Explanation of the Java code and the output

Here in the Figure class, the Figure () constructors are overloaded with various arguments in order to initialize instance variables and to calculate the volume of these geometric figures. In the Figure class we have defined a standard constructor to initialize all instance variables with some standard values. Here it is -1. The next two constructors are parameterized constructors where the first constructor specifies all dimensions and the second specifies a dimension for the cube. The last one is the copy constructor when we need a figure that can be identical to the existing figure. Then we can use this constructor to initialize the dimensions of the figure that we need to create. Therefore, during object creation, the JVM distinguishes all of these overloaded constructors based on the resolution criteria mentioned in the properties above.

Another basic I want to summarize is declared as a parameterized constructor and without declaring an explicit default declaration, if you want to create an object of this class using the default constructor of that class, you will get an error message if you declare the parameterized constructor at this point. JVM does not provide its own default constructor. You must explicitly specify the default constructor while providing the parameterized constructor to avoid instantiation errors.

NB: Automatic data type conversion also applies to constructor overload.
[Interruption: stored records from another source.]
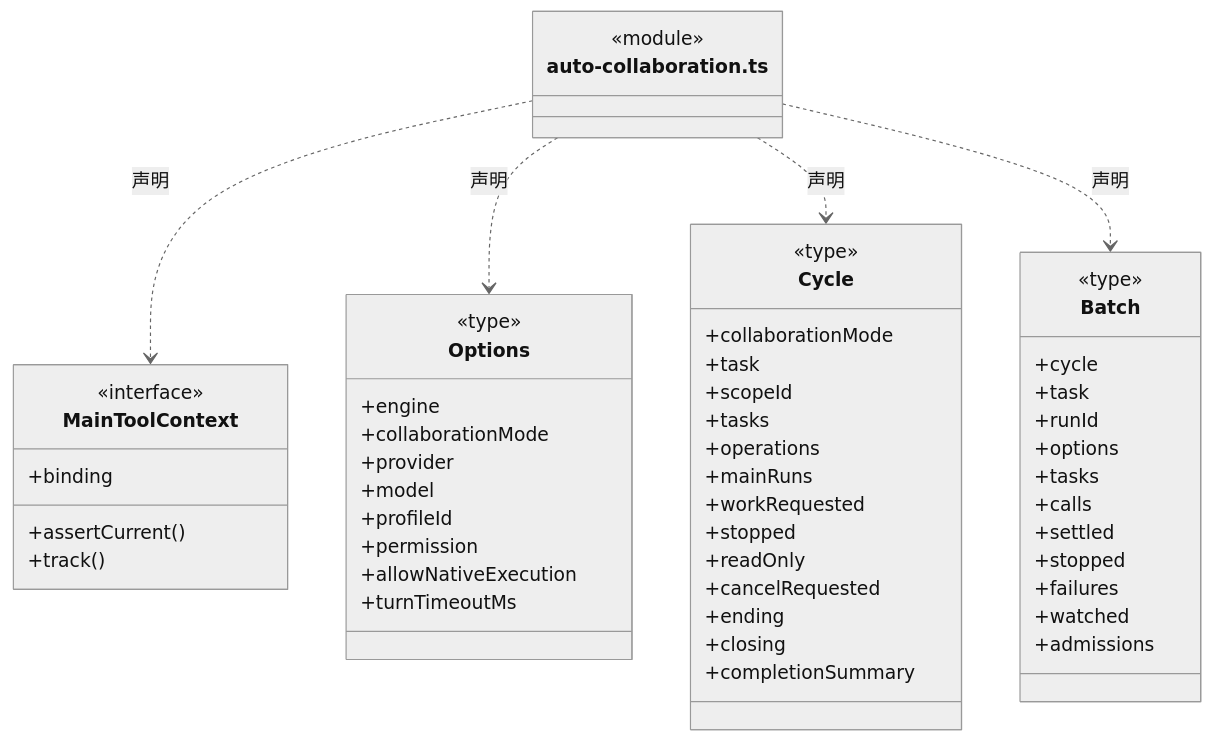
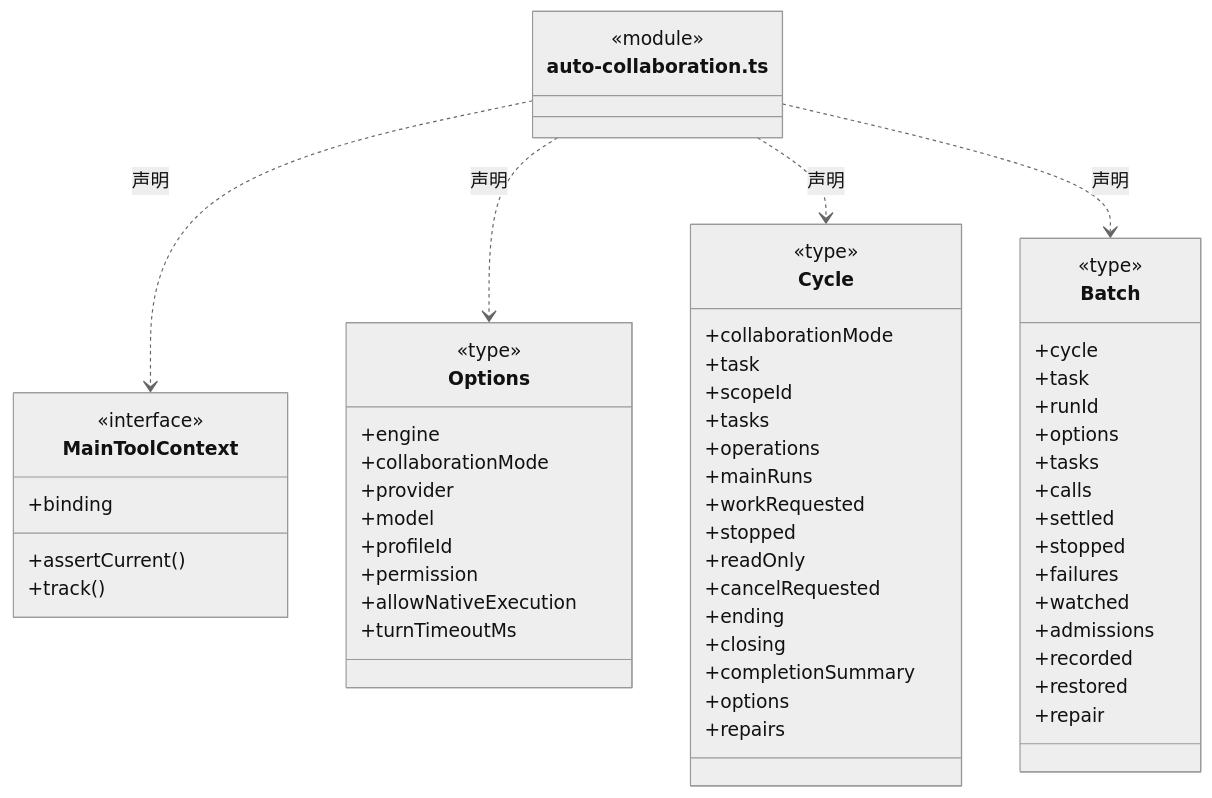
One commit to nan023062/cbim changed the first of 14 diagrams in src/backend/scheduler-engine/dispatch/ARCHITECTURE.md. Above: the diagram before and after it, drawn with Mermaid (neutral theme). The commit also changed other lines of this file and 130 other files, not shown here.

````diff
--- a/src/backend/scheduler-engine/dispatch/ARCHITECTURE.md
+++ b/src/backend/scheduler-engine/dispatch/ARCHITECTURE.md
@@ -21,57 +23,62 @@
 ```mermaid
 classDiagram
 class N_src_backend_scheduler_engine_dispatch_auto_collaboration_ts["auto-collaboration.ts"] {
   <<module>>
 }
 class N_src_backend_scheduler_engine_dispatch_auto_collaboration_ts_MainToolContext["MainToolContext"] {
   <<interface>>
   +binding
   +assertCurrent()
   +track()
 }
 N_src_backend_scheduler_engine_dispatch_auto_collaboration_ts ..> N_src_backend_scheduler_engine_dispatch_auto_collaboration_ts_MainToolContext : 声明
 class N_src_backend_scheduler_engine_dispatch_auto_collaboration_ts_Options["Options"] {
   <<type>>
   +engine
   +collaborationMode
   +provider
   +model
   +profileId
   +permission
   +allowNativeExecution
   +turnTimeoutMs
 }
 N_src_backend_scheduler_engine_dispatch_auto_collaboration_ts ..> N_src_backend_scheduler_engine_dispatch_auto_collaboration_ts_Options : 声明
 class N_src_backend_scheduler_engine_dispatch_auto_collaboration_ts_Cycle["Cycle"] {
   <<type>>
   +collaborationMode
   +task
   +scopeId
   +tasks
   +operations
   +mainRuns
   +workRequested
   +stopped
   +readOnly
   +cancelRequested
   +ending
   +closing
   +completionSummary
+  +options
+  +repairs
 }
 N_src_backend_scheduler_engine_dispatch_auto_collaboration_ts ..> N_src_backend_scheduler_engine_dispatch_auto_collaboration_ts_Cycle : 声明
 class N_src_backend_scheduler_engine_dispatch_auto_collaboration_ts_Batch["Batch"] {
   <<type>>
   +cycle
   +task
   +runId
   +options
   +tasks
   +calls
   +settled
   +stopped
   +failures
   +watched
   +admissions
+  +recorded
+  +restored
+  +repair
 }
 N_src_backend_scheduler_engine_dispatch_auto_collaboration_ts ..> N_src_backend_scheduler_engine_dispatch_auto_collaboration_ts_Batch : 声明
 ```
````
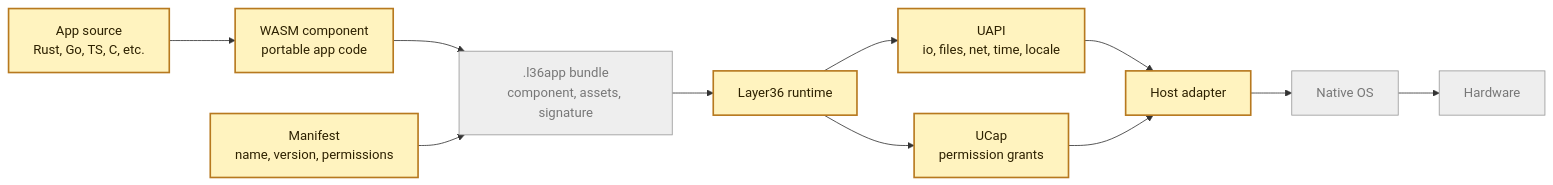
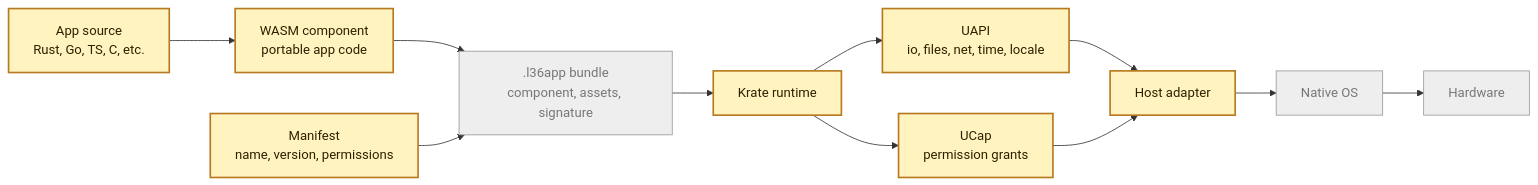
One commit to incyashraj/krate changed the first of 3 diagrams in docs/book/src/architecture.md. Above: the diagram before and after it, drawn with Mermaid. The commit also changed other lines of this file and 342 other files, not shown here.

First line of the commit message:
feat!: rename Layer36 to Krate across the entire system (A9 Phase B)

````diff
--- a/docs/book/src/architecture.md
+++ b/docs/book/src/architecture.md
@@ -11,31 +11,31 @@
 ```mermaid
 flowchart LR
     SRC["App source<br/>Rust, Go, TS, C, etc."]
     WASM["WASM component<br/>portable app code"]
     MAN["Manifest<br/>name, version, permissions"]
     BUNDLE[".l36app bundle<br/>component, assets, signature"]
-    RT["Layer36 runtime"]
+    RT["Krate runtime"]
     UAPI["UAPI<br/>io, files, net, time, locale"]
     UCAP["UCap<br/>permission grants"]
     ADAPT["Host adapter"]
     OS["Native OS"]
     HW["Hardware"]
 
     SRC --> WASM
     WASM --> BUNDLE
     MAN --> BUNDLE
     BUNDLE --> RT
     RT --> UAPI
     RT --> UCAP
     UAPI --> ADAPT
     UCAP --> ADAPT
     ADAPT --> OS
     OS --> HW
 
     classDef done fill:#d9fbe3,stroke:#16833a,color:#102a17,stroke-width:2px;
     classDef current fill:#fff3bf,stroke:#b7791f,color:#2d2100,stroke-width:2px;
     classDef pending fill:#eeeeee,stroke:#999999,color:#777777,stroke-width:1px;
 
     class SRC,WASM,MAN,RT,UAPI,UCAP,ADAPT current;
     class BUNDLE,OS,HW pending;
 ```
````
This conversion applies to the conversion of a lower data type (e.g. int) to a higher data type (e.g. double), not the inverse (double to int).

Next we will learn about it how to return objects from Java methods.

More useful tutorials and definitive guidelines on Java programming can be found here.